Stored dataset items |

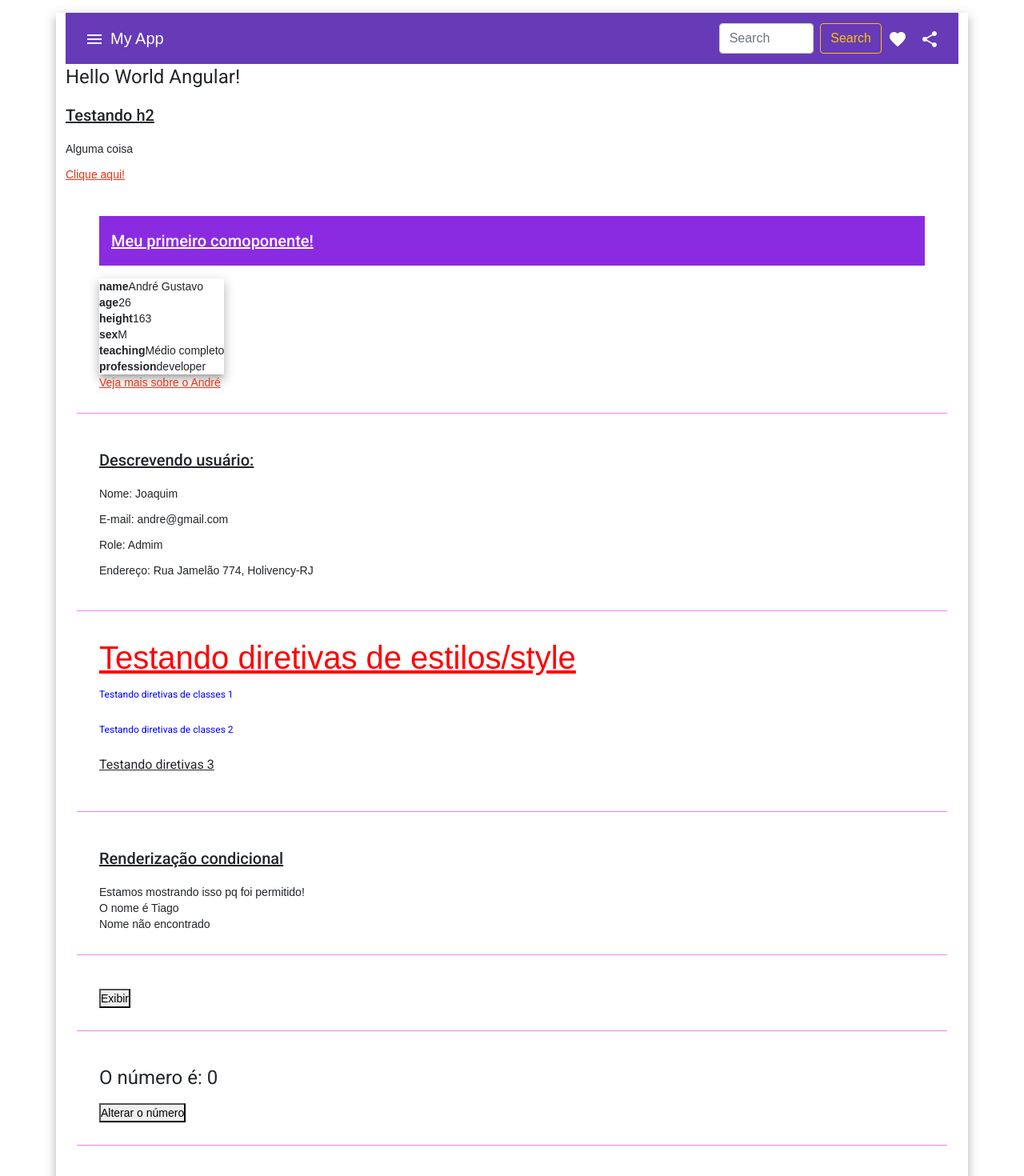
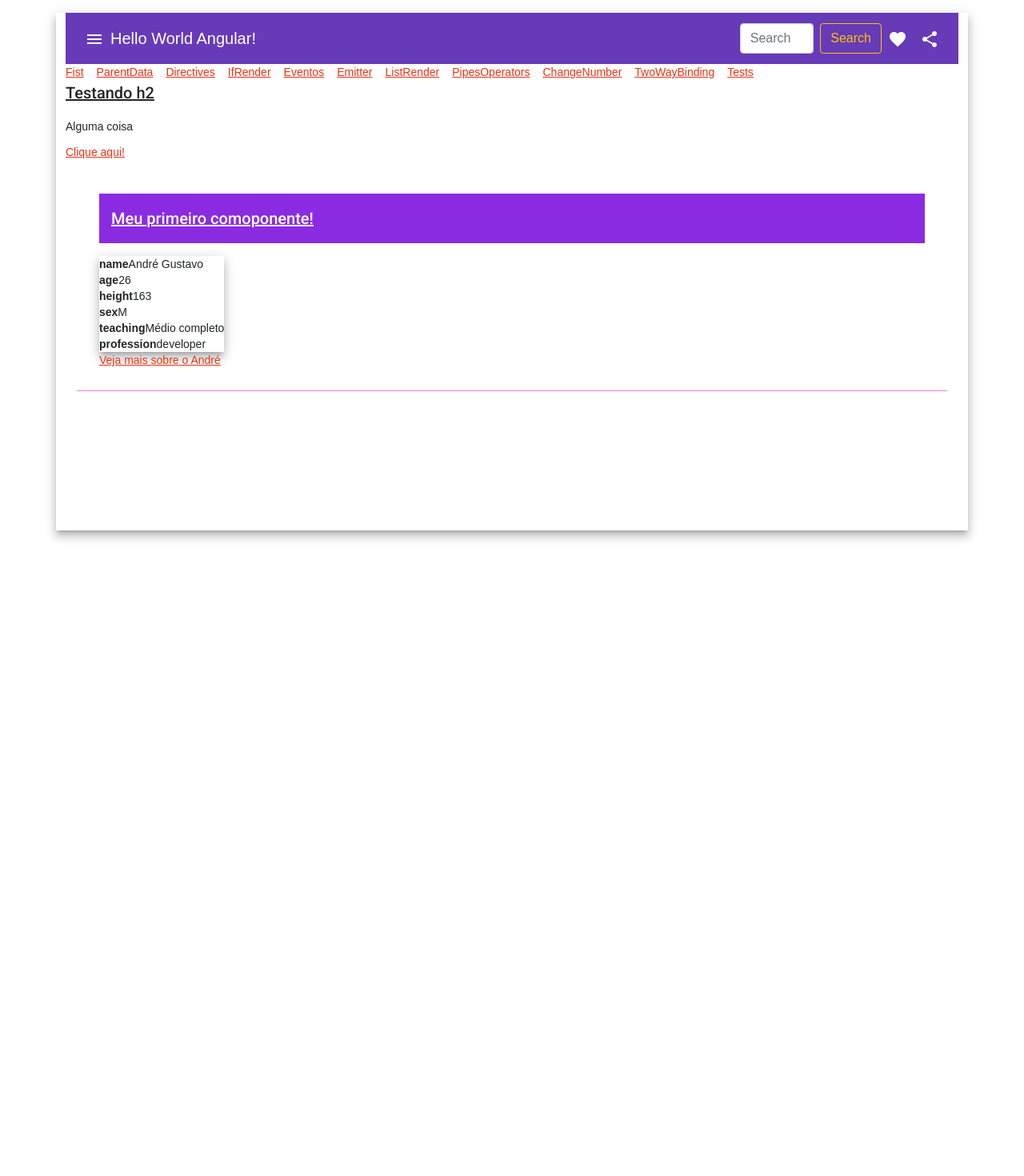
Before and after one commit to Ghust25/Project_hora-de-codar, an Angular app: page / in a window 1280 px wide. Shown: the top 1470 px of the page at 80% size. After the commit the page ends 816 px from the top, so only its background shows below. Built offline with nearby package versions, Linux system fonts and the light colour scheme.

Commit message:
Aula 17 - Angular Router

```diff
--- a/src/app/app.component.html
+++ b/src/app/app.component.html
@@ -3,7 +3,7 @@
    <button mat-icon-button class="example-icon" aria-label="Example icon-button with menu icon">
     <mat-icon>menu</mat-icon>
   </button>
-  <span>My App</span>
+  <span>Hello World Angular!</span>
   <span class="w-100"></span>
   <form class="d-flex" role="search">
     <input class="form-control me-2" type="search" placeholder="Search" aria-label="Search">
@@ -16,24 +16,31 @@
    <mat-icon>share</mat-icon>
  </button>
 </mat-toolbar>
-    <h1>Hello World Angular!</h1>
-    <h2>Testando h2</h2>
+<nav class="d-flex">
+  <a class="me-3" routerLink="/">Fist</a>
+  <a class="me-3" routerLink="/parent-data">ParentData</a>
+  <a class="me-3" routerLink="/directives">Directives</a>
+  <a class="me-3" routerLink="/if-render">IfRender</a>
+  <a class="me-3" routerLink="/eventos">Eventos</a>
+  <a class="me-3" routerLink="/emitter">Emitter</a>
+  <a class="me-3" routerLink="/list">ListRender</a>
+  <a class="me-3" routerLink="/pipes-operators">PipesOperators</a>
+  <a class="me-3" routerLink="/change-number">ChangeNumber</a>
+  <a class="me-3" routerLink="/two-way-binding">TwoWayBinding</a>
+
+  <a class="me-3" routerLink="/tests">Tests</a>
+</nav>
+     <h2>Testando h2</h2>
     <p>Alguma coisa</p>
     <div>
       <a href="#">Clique aqui!</a>
     </div>
-    <app-first-component></app-first-component>
-    <app-parent-data [name]="userName" [data]="userData"></app-parent-data>
-    <app-directives></app-directives>
-    <app-if-render></app-if-render>
-    <app-eventos></app-eventos>
-    <app-emitter></app-emitter>
-    <app-list-render></app-list-render>
-    <app-pipes-operators></app-pipes-operators>
-    <app-two-way-binding></app-two-way-binding>
+   <!-- <app-parent-data [name]="userName" [data]="userData"></app-parent-data> -->
+
+    <router-outlet></router-outlet>
 
     <!-- <div name="Testes diversos">
       <app-tests></app-tests>
-    </div> -->
+    </div>  -->
     <div class="margen-b"></div>
 </div>
--- a/src/app/app.module.ts
+++ b/src/app/app.module.ts
@@ -17,6 +17,7 @@ import { TwoWayBindingComponent } from './components/two-way-binding/two-way-bin
 import { MaterialModule } from './material/material.module';
 import { FormsModule } from '@angular/forms';
 import { CommonModule } from '@angular/common';
+import { AppRpoutingModule } from './app-routing.module';
 
 @NgModule({
   declarations: [
@@ -35,6 +36,7 @@ import { CommonModule } from '@angular/common';
   ],
   imports: [
     CommonModule,
+    AppRpoutingModule,
     BrowserModule,
     BrowserAnimationsModule,
     MaterialModule,
```
Also changed, not shown: ANOTACOES_CURSO_ANGULAR.html (+14 -10 lines), src/app/app-routing.module.ts (added, +35 -0 lines).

Your instructions |
Repeat each entry exactly. Pictures do not belong in the copy.

Answer to this exercise |
Before and after one commit to Ghust25/Project_hora-de-codar, an Angular app: page / in a window 1280 px wide. Shown: the top 1470 px of the page at 80% size. After the commit the page ends 816 px from the top, so only its background shows below. Built offline with nearby package versions, Linux system fonts and the light colour scheme.

Commit message:
Aula 17 - Angular Router

```diff
--- a/src/app/app.component.html
+++ b/src/app/app.component.html
@@ -3,7 +3,7 @@
    <button mat-icon-button class="example-icon" aria-label="Example icon-button with menu icon">
     <mat-icon>menu</mat-icon>
   </button>
-  <span>My App</span>
+  <span>Hello World Angular!</span>
   <span class="w-100"></span>
   <form class="d-flex" role="search">
     <input class="form-control me-2" type="search" placeholder="Search" aria-label="Search">
@@ -16,24 +16,31 @@
    <mat-icon>share</mat-icon>
  </button>
 </mat-toolbar>
-    <h1>Hello World Angular!</h1>
-    <h2>Testando h2</h2>
+<nav class="d-flex">
+  <a class="me-3" routerLink="/">Fist</a>
+  <a class="me-3" routerLink="/parent-data">ParentData</a>
+  <a class="me-3" routerLink="/directives">Directives</a>
+  <a class="me-3" routerLink="/if-render">IfRender</a>
+  <a class="me-3" routerLink="/eventos">Eventos</a>
+  <a class="me-3" routerLink="/emitter">Emitter</a>
+  <a class="me-3" routerLink="/list">ListRender</a>
+  <a class="me-3" routerLink="/pipes-operators">PipesOperators</a>
+  <a class="me-3" routerLink="/change-number">ChangeNumber</a>
+  <a class="me-3" routerLink="/two-way-binding">TwoWayBinding</a>
+
+  <a class="me-3" routerLink="/tests">Tests</a>
+</nav>
+     <h2>Testando h2</h2>
     <p>Alguma coisa</p>
     <div>
       <a href="#">Clique aqui!</a>
     </div>
-    <app-first-component></app-first-component>
-    <app-parent-data [name]="userName" [data]="userData"></app-parent-data>
-    <app-directives></app-directives>
-    <app-if-render></app-if-render>
-    <app-eventos></app-eventos>
-    <app-emitter></app-emitter>
-    <app-list-render></app-list-render>
-    <app-pipes-operators></app-pipes-operators>
-    <app-two-way-binding></app-two-way-binding>
+   <!-- <app-parent-data [name]="userName" [data]="userData"></app-parent-data> -->
+
+    <router-outlet></router-outlet>
 
     <!-- <div name="Testes diversos">
       <app-tests></app-tests>
-    </div> -->
+    </div>  -->
     <div class="margen-b"></div>
 </div>
--- a/src/app/app.module.ts
+++ b/src/app/app.module.ts
@@ -17,6 +17,7 @@ import { TwoWayBindingComponent } from './components/two-way-binding/two-way-bin
 import { MaterialModule } from './material/material.module';
 import { FormsModule } from '@angular/forms';
 import { CommonModule } from '@angular/common';
+import { AppRpoutingModule } from './app-routing.module';
 
 @NgModule({
   declarations: [
@@ -35,6 +36,7 @@ import { CommonModule } from '@angular/common';
   ],
   imports: [
     CommonModule,
+    AppRpoutingModule,
     BrowserModule,
     BrowserAnimationsModule,
     MaterialModule,
```
Also changed, not shown: ANOTACOES_CURSO_ANGULAR.html (+14 -10 lines), src/app/app-routing.module.ts (added, +35 -0 lines).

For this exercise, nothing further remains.